There seems to be a few different phases in running an MLB organization. First there is stockpiling, where teams build up talent to help create a foundation to build a sustainable identity from that will set the team up for years of winning. At least, that is the plan. There are usually many holes to fill at the big league level which also means there is a need for a wide net to be cast across all levels of player development.
Once that is achieved, teams will shift into a new phase which is acquisition. At this point, the core players have been identified and the team begins a promising trend of winning games. This is characterized through more refined moves to shore up positions of need as the team identity congeals around these core players. The focus is more on the top end of the pyramid meaning, the parent club gets the focus as assets are targeted less and less for positions of need and more towards positions of want.
The final phase, as Charlie Sheen may have once stated, is winning. This is when the core players are in place and are proven commodities and the ancillary players are also in place.

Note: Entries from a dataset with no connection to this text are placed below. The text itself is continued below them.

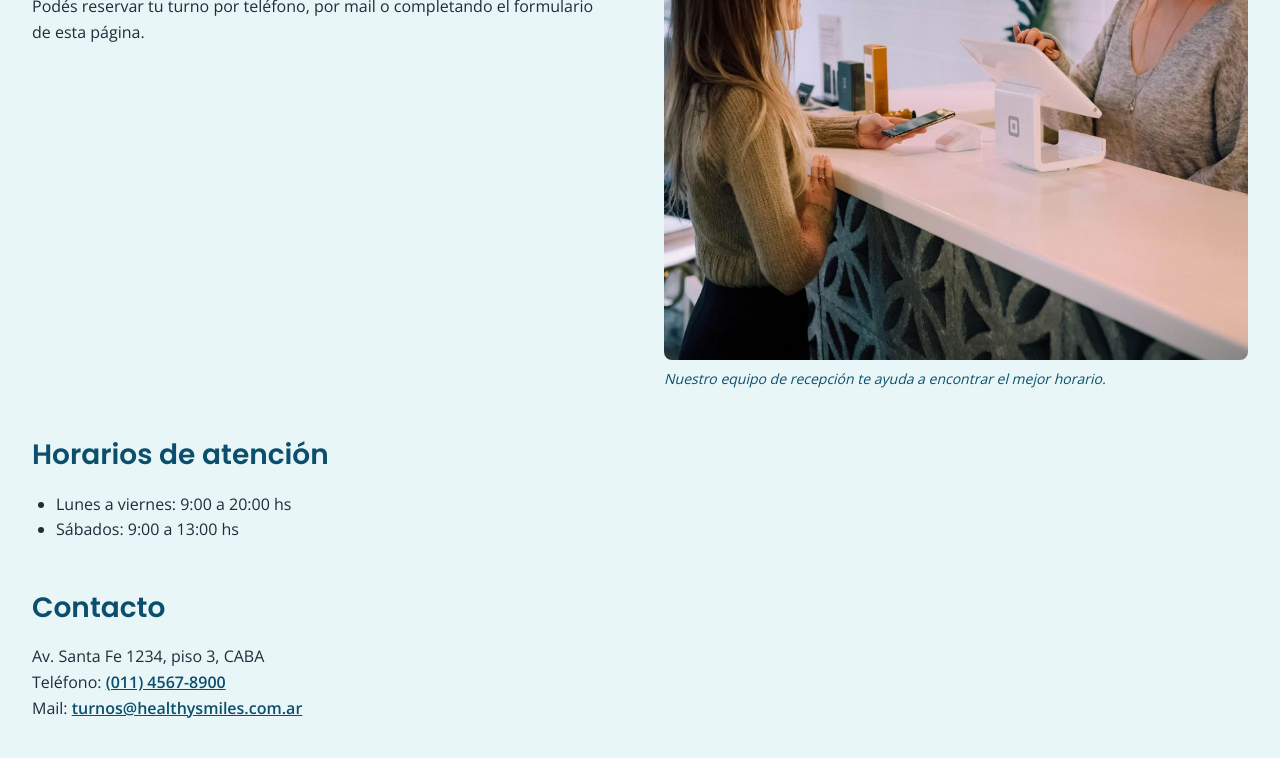
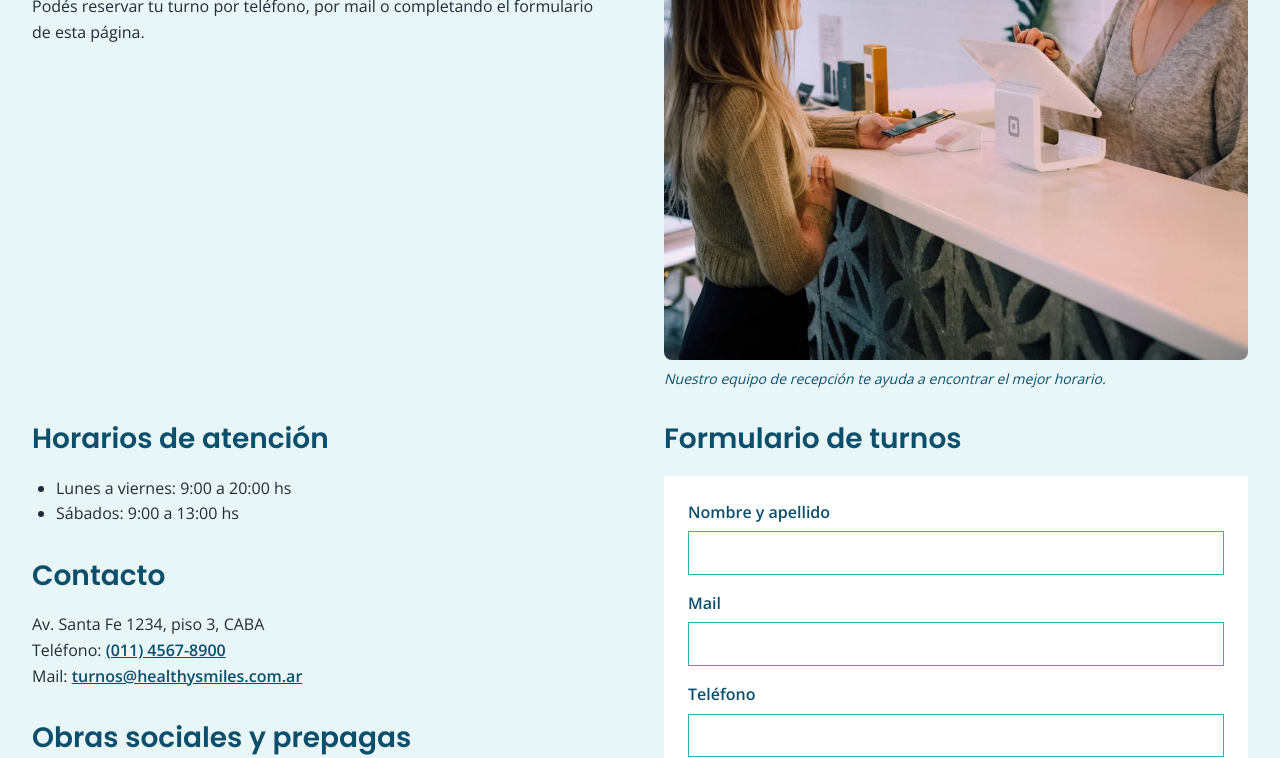
Before and after one commit to anaizu/healthy-smiles, a plain HTML site: page pages/turnos.html in a window 1280 px wide. Shown: the part 210-968 px from the top of the page. Drawn offline with nearby package versions, Linux system fonts and the light colour scheme.

Commit message:
style: turnos responsive con grid, datos a la izquierda y formulario a la derecha en escritorio

```diff
--- a/css/style.css
+++ b/css/style.css
@@ -211,6 +211,39 @@ a {
 
 .area-preguntas {
     grid-area: preguntas;
+}
+
+/* Turnos: las secciones del main se ubican por áreas */
+.contenido--turnos {
+    display: grid;
+    grid-template-columns: 1fr;
+    grid-template-areas:
+        "presentacion"
+        "horarios"
+        "contacto"
+        "obras"
+        "formulario";
+    gap: 48px;
+}
+
+.contenido--turnos .seccion {
+    margin-bottom: 0;
+}
+
+.area-horarios {
+    grid-area: horarios;
+}
+
+.area-contacto {
+    grid-area: contacto;
+}
+
+.area-obras {
+    grid-area: obras;
+}
+
+.area-formulario {
+    grid-area: formulario;
 }
 
 .tarjeta {
@@ -578,6 +611,20 @@ a:active {
             "consultorio  preguntas";
     }
 
+    /* Turnos: datos de contacto a la izquierda y formulario a la derecha */
+    .contenido--turnos {
+        grid-template-columns: 1fr 1fr;
+        grid-template-areas:
+            "presentacion presentacion"
+            "horarios     formulario"
+            "contacto     formulario"
+            "obras        formulario"
+            ".            formulario";
+        grid-template-rows: auto auto auto auto 1fr;
+        column-gap: 48px;
+        row-gap: 32px;
+    }
+
     /* Tarjetas y galería en tres columnas */
     .seccion--fila {
         grid-template-columns: repeat(3, 1fr);
```
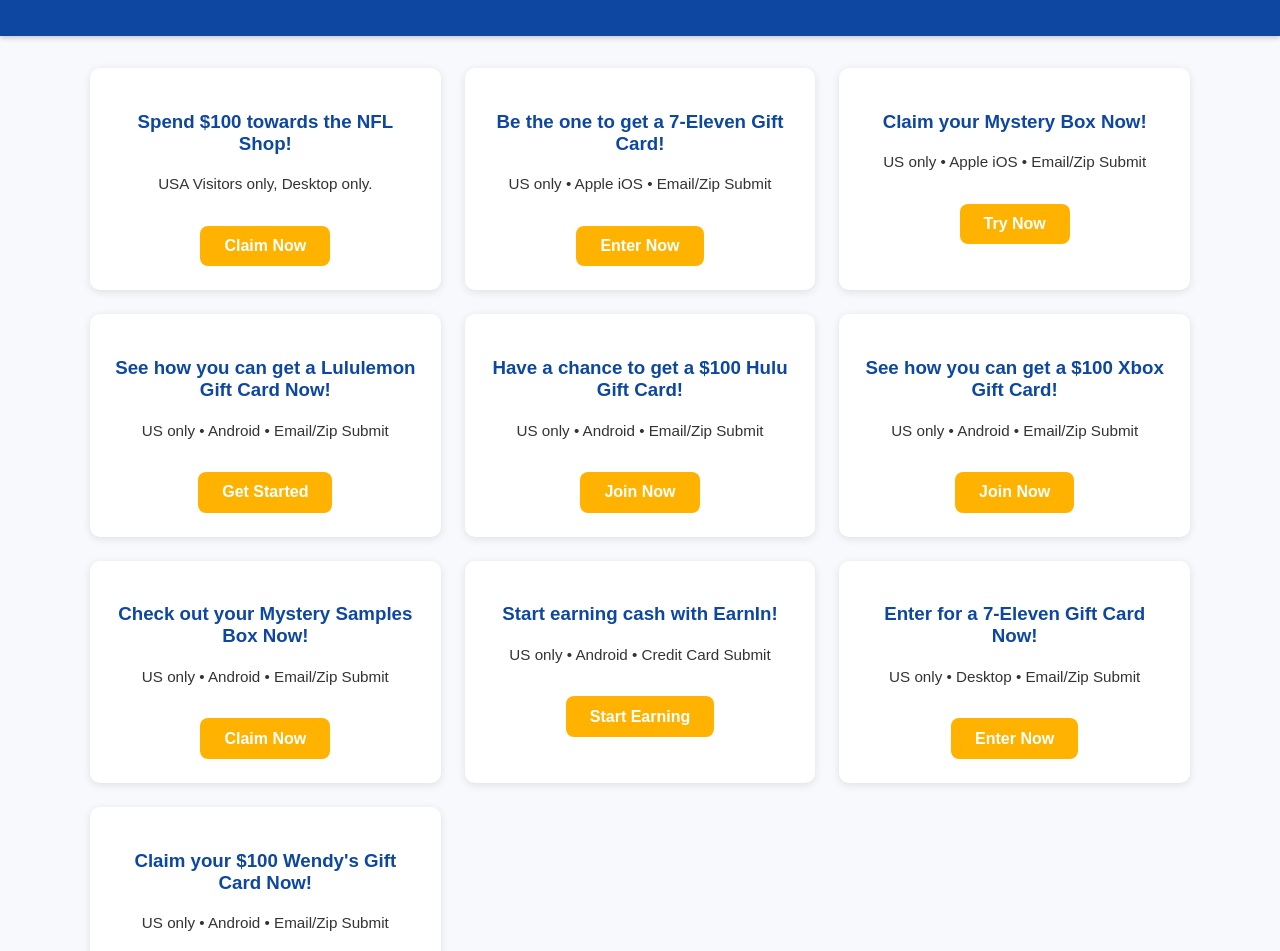
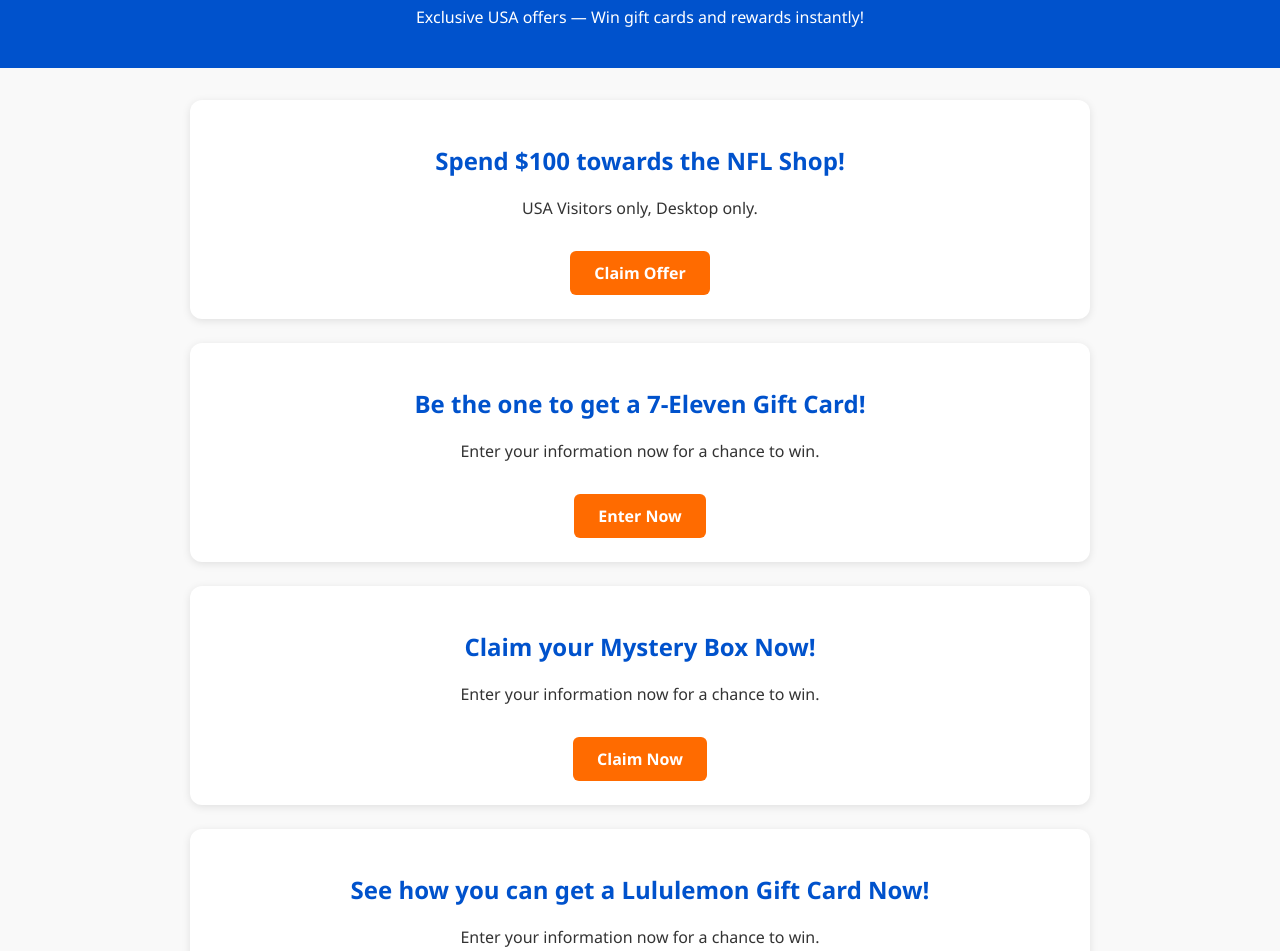
Before and after one commit to vincent2727-crypto/giftcardrewardsusa, a plain HTML site: page index.html in a window 1280 px wide. Shown: the part 177-1128 px from the top of the page. Drawn offline with Linux system fonts and the light colour scheme.

Commit message:
Updated to index.html Remove the words "Email/Zip submit"

```diff
--- a/index.html
+++ b/index.html
@@ -1,163 +1,137 @@
-<!DOCTYPE html>
-<html lang="en">
+<!DOCTYPE html><html lang="en">
 <head>
   <meta charset="UTF-8" />
   <meta name="viewport" content="width=device-width, initial-scale=1.0" />
-  <title>GiftCardRewardsUSA | Win Gift Cards Instantly</title>
-  <link rel="icon" href="/logo.png" />
-
+  <title>GiftCardRewardsUSA</title>
+  <link rel="icon" type="image/png" href="logo.png" />
   <!-- Google tag (gtag.js) -->
   <script async src="https://www.googletagmanager.com/gtag/js?id=G-PP5DQ773S7"></script>
   <script>
     window.dataLayer = window.dataLayer || [];
     function gtag(){dataLayer.push(arguments);}
     gtag('js', new Date());
-
     gtag('config', 'G-PP5DQ773S7');
   </script>
-
   <style>
     body {
-      font-family: 'Poppins', sans-serif;
+      font-family: 'Segoe UI', Tahoma, Geneva, Verdana, sans-serif;
+      background: #f9f9f9;
       margin: 0;
       padding: 0;
-      background: #f7f9fc;
+      text-align: center;
       color: #333;
     }
     header {
-      background: #0d47a1;
+      background: #0052cc;
       color: white;
-      text-align: center;
-      padding: 1.5rem 0;
-      box-shadow: 0 2px 5px rgba(0,0,0,0.2);
+      padding: 1.5em 1em;
     }
     header img {
-      height: 70px;
-    }
-    h1 {
-      margin: 0.5rem 0 0;
-      font-size: 1.8rem;
+      height: 60px;
+      margin-bottom: 0.5em;
     }
     .container {
-      max-width: 1100px;
-      margin: 2rem auto;
-      padding: 0 1rem;
-      display: grid;
-      grid-template-columns: repeat(auto-fit, minmax(300px, 1fr));
-      gap: 1.5rem;
+      max-width: 900px;
+      margin: 2em auto;
+      padding: 0 1em;
     }
-    .card {
+    .offer {
       background: white;
-      border-radius: 10px;
-      box-shadow: 0 2px 8px rgba(0,0,0,0.1);
-      padding: 1.5rem;
-      text-align: center;
-      transition: transform 0.2s ease;
+      border-radius: 12px;
+      box-shadow: 0 2px 8px rgba(0, 0, 0, 0.1);
+      padding: 1.5em;
+      margin-bottom: 1.5em;
     }
-    .card:hover {
-      transform: translateY(-5px);
+    .offer h2 {
+      color: #0052cc;
     }
-    .card h3 {
-      color: #0d47a1;
-    }
-    .card p {
-      font-size: 0.95rem;
-      line-height: 1.4;
-    }
-    .card a {
+    .offer a {
       display: inline-block;
-      margin-top: 1rem;
-      background: #ffb300;
+      margin-top: 1em;
+      background: #ff6b00;
       color: white;
-      padding: 0.7rem 1.5rem;
-      border-radius: 8px;
+      padding: 0.7em 1.5em;
+      border-radius: 6px;
       text-decoration: none;
       font-weight: bold;
     }
-    .card a:hover {
-      background: #ffa000;
+    .offer a:hover {
+      background: #e55c00;
     }
     footer {
-      text-align: center;
-      background: #0d47a1;
-      color: white;
-      padding: 1.5rem 0;
-      margin-top: 2rem;
+      margin-top: 2em;
+      padding: 1em;
+      font-size: 0.9em;
+      color: #555;
     }
   </style>
 </head>
-
 <body>
   <header>
-    <img src="/logo.png" alt="GiftCardRewardsUSA Logo" />
-    <h1>GiftCardRewardsUSA</h1>
-    <p>Claim Free Gift Cards & Rewards in the USA</p>
-  </header>
-
-  <div class="container">
-    <div class="card">
-      <h3>Spend $100 towards the NFL Shop!</h3>
+    <img src="logo.png" alt="GiftCardRewardsUSA Logo" />
+    <h1>GiftCard Rewards USA</h1>
+    <p>Exclusive USA offers — Win gift cards and rewards instantly!</p>
+  </header>  <div class="container">
+    <div class="offer">
+      <h2>Spend $100 towards the NFL Shop!</h2>
       <p>USA Visitors only, Desktop only.</p>
-      <a href="https://singingfiles.com/show.php?l=0&u=631739&id=69461" target="_blank">Claim Now</a>
-    </div>
-
-    <div class="card">
-      <h3>Be the one to get a 7-Eleven Gift Card!</h3>
-      <p>US only • Apple iOS • Email/Zip Submit</p>
+      <a href="https://singingfiles.com/show.php?l=0&u=631739&id=69461" target="_blank">Claim Offer</a>
+    </div><div class="offer">
+  <h2>Be the one to get a 7-Eleven Gift Card!</h2>
+  <p>Enter your information now for a chance to win.</p>
   <a href="https://singingfiles.com/show.php?l=0&u=631739&id=69083" target="_blank">Enter Now</a>
 </div>
 
-    <div class="card">
-      <h3>Claim your Mystery Box Now!</h3>
-      <p>US only • Apple iOS • Email/Zip Submit</p>
-      <a href="https://singingfiles.com/show.php?l=0&u=631739&id=70936" target="_blank">Try Now</a>
+<div class="offer">
+  <h2>Claim your Mystery Box Now!</h2>
+  <p>Enter your information now for a chance to win.</p>
+  <a href="https://singingfiles.com/show.php?l=0&u=631739&id=70936" target="_blank">Claim Now</a>
 </div>
 
-    <div class="card">
-      <h3>See how you can get a Lululemon Gift Card Now!</h3>
-      <p>US only • Android • Email/Zip Submit</p>
-      <a href="https://singingfiles.com/show.php?l=0&u=631739&id=72494" target="_blank">Get Started</a>
+<div class="offer">
+  <h2>See how you can get a Lululemon Gift Card Now!</h2>
+  <p>Enter your information now for a chance to win.</p>
+  <a href="https://singingfiles.com/show.php?l=0&u=631739&id=72494" target="_blank">Get Gift Card</a>
 </div>
 
-    <div class="card">
-      <h3>Have a chance to get a $100 Hulu Gift Card!</h3>
-      <p>US only • Android • Email/Zip Submit</p>
+<div class="offer">
+  <h2>Have a chance to get a $100 Hulu Gift Card!</h2>
+  <p>Enter your information now for a chance to win.</p>
   <a href="https://singingfiles.com/show.php?l=0&u=631739&id=71508" target="_blank">Join Now</a>
 </div>
 
-    <div class="card">
-      <h3>See how you can get a $100 Xbox Gift Card!</h3>
-      <p>US only • Android • Email/Zip Submit</p>
-      <a href="https://singingfiles.com/show.php?l=0&u=631739&id=72074" target="_blank">Join Now</a>
+<div class="offer">
+  <h2>See how you can get a $100 Xbox Gift Card Now!</h2>
+  <p>Enter your information now for a chance to win.</p>
+  <a href="https://singingfiles.com/show.php?l=0&u=631739&id=72074" target="_blank">Start Now</a>
 </div>
 
-    <div class="card">
-      <h3>Check out your Mystery Samples Box Now!</h3>
-      <p>US only • Android • Email/Zip Submit</p>
-      <a href="https://singingfiles.com/show.php?l=0&u=631739&id=70458" target="_blank">Claim Now</a>
+<div class="offer">
+  <h2>Check out your Mystery Samples Box Now!</h2>
+  <p>Enter your information now to get started.</p>
+  <a href="https://singingfiles.com/show.php?l=0&u=631739&id=70458" target="_blank">Get Started</a>
 </div>
 
-    <div class="card">
-      <h3>Start earning cash with EarnIn!</h3>
-      <p>US only • Android • Credit Card Submit</p>
+<div class="offer">
+  <h2>Start earning cash with EarnIn!</h2>
+  <p>Enter your credit card information to get started.</p>
   <a href="https://singingfiles.com/show.php?l=0&u=631739&id=72827" target="_blank">Start Earning</a>
 </div>
 
-    <div class="card">
-      <h3>Enter for a 7-Eleven Gift Card Now!</h3>
-      <p>US only • Desktop • Email/Zip Submit</p>
+<div class="offer">
+  <h2>Enter for a 7-Eleven Gift Card Now!</h2>
+  <p>Enter your information now for a chance to win.</p>
   <a href="https://singingfiles.com/show.php?l=0&u=631739&id=69081" target="_blank">Enter Now</a>
 </div>
 
-    <div class="card">
-      <h3>Claim your $100 Wendy's Gift Card Now!</h3>
-      <p>US only • Android • Email/Zip Submit</p>
-      <a href="https://singingfiles.com/show.php?l=0&u=631739&id=71614" target="_blank">Claim Now</a>
-    </div>
+<div class="offer">
+  <h2>Claim your $100 Wendy's Gift Card Now!</h2>
+  <p>Enter your information now for a chance to win.</p>
+  <a href="https://singingfiles.com/show.php?l=0&u=631739&id=71614" target="_blank">Claim Gift Card</a>
 </div>
 
-  <footer>
-    <p>© 2025 GiftCardRewardsUSA. All rights reserved.</p>
+  </div>  <footer>
+    <p>© 2025 GiftCardRewardsUSA. All rights reserved. Offers valid for US residents only.</p>
   </footer>
 </body>
 </html>
```
Lines whose indentation alone changed are shown as unchanged.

Any holes in the roster are more due to positions of want instead of need. The team has matured to the point that there is sustainable winning for the foreseeable future.
Back in 2012, the Marlins organization tried to leap from acquisition to winning with an influx of free agents. All it did was tie them up in a net of mediocrity with overvalued assets and poor contracts. The Fish did what they thought was best; hit the reset button and go right back to the stockpiling phases. Thankfully, they had a few core players in their system that were ready to make the jump to sustainability in the immediate future. The Marlins projected correctly on players like Giancarlo Stanton and Christian Yelich as players who would not only make the franchise sustainable, but would also put the team in a position for winning due to their unique talents.
The Fish were also able to add to their talent pool via that trade with the Blue Jays back in 2012. Anthony DeSclafani, Jake Marisnick, Adeiny Hechavarria were all assets used to build what would be the future Marlins into a potentially winning team. DeSclafani was traded to the Reds, along with Chad Wallach, to obtain big right handed power arm starter Mat Latos. Even if only for a year, the Marlins have a legit front end starter to hold the fort until Jose Fernandez gets back from TJ surgery around mid-2015.
The Marlins made their most notable trade in dealing Andrew Heaney to the Dodgers for Dee Gordon. The trade also netted Dan Haren, a solid and proven veteran starter (if he chooses not to retire) and also cost the Marlins Enrique Hernandez, Austin Barnes, and reliever Chris Hatcher.
Both deals illustrate a significant shift for the Marlins who have now moved from the acquisition phase of 2014 towards the winning phase for 2015. Sure, the moves depleted their minor league assets, but the Marlins made the shrewd moves to supplement the big league level which, after all, is the point of owning an MLB franchise. You want to win and win in October (unlike the Braves who seem to historically just want to win the regular season and check out for the playoffs).
Going back to the Blue Jays deal from 2012, most of the pieces of that deal are no longer with the team. Jake Marisnick, along with Colin Moran, were dealt to land Kiki Hernandez and Jarred Cosart. Cosart is shaping up like a legit staff #2 starter and has an electricity about him that shows he is an upgrade over anything the Marlins had among their touted prospects. Hernandez was later flipped to help land Gordon and Haren from the Dodgers. Essentially the Marlins upgraded their 2B position with Gordon, where Hernandez was going to compete with Donovan Solano for the starting gig.
Another part of that deal was Justin Nicolino, who continues to shine in the Marlins farm system as a potential starter down the line for the Fish. Looking back at that deal, which is only 2 years old, one can see the Marlins were able to make a significant leap due to the talent acquired in that deal. Meanwhile, the Blue Jays are still trying to spend their way into the winning phase from the acquisition phase.
The point being that refilling your tub with your own water is much less costly than using someone else’s water. With these recent moves, we will also begin to look at the Marlins farm system with new eyes as the philosophy has changed from one of stockpiling, to acquisition, and now towards winning. The focus will be on getting the parent club bridged to sustainable winning.
Which brings us to the final phase and it is a phase only for elite franchises – saturation. This is when there is talent at all levels that not only creates a strong, sustainable winning team at the big league level, but the talent is so rich that there is talent waiting to get into the big show that could start for other franchises. Believe it or not, the Marlins are trending that way with some of the assets they have in their farm system. Nicolino, for example, is not even the Marlins top pitching prospect – that would go to the big Texan fireballer, Tyler Kolek who, at all of 19, has one of the most impressive fastballs ever recorded. With Stanton locked in with the Marlins for the next 13 years, free agents are going to be very attracted to south Florida for baseball which also means the Marlins will have less of a need to spend their farm assets on filing positions of need and want. The future is certainly bright for the Marlins.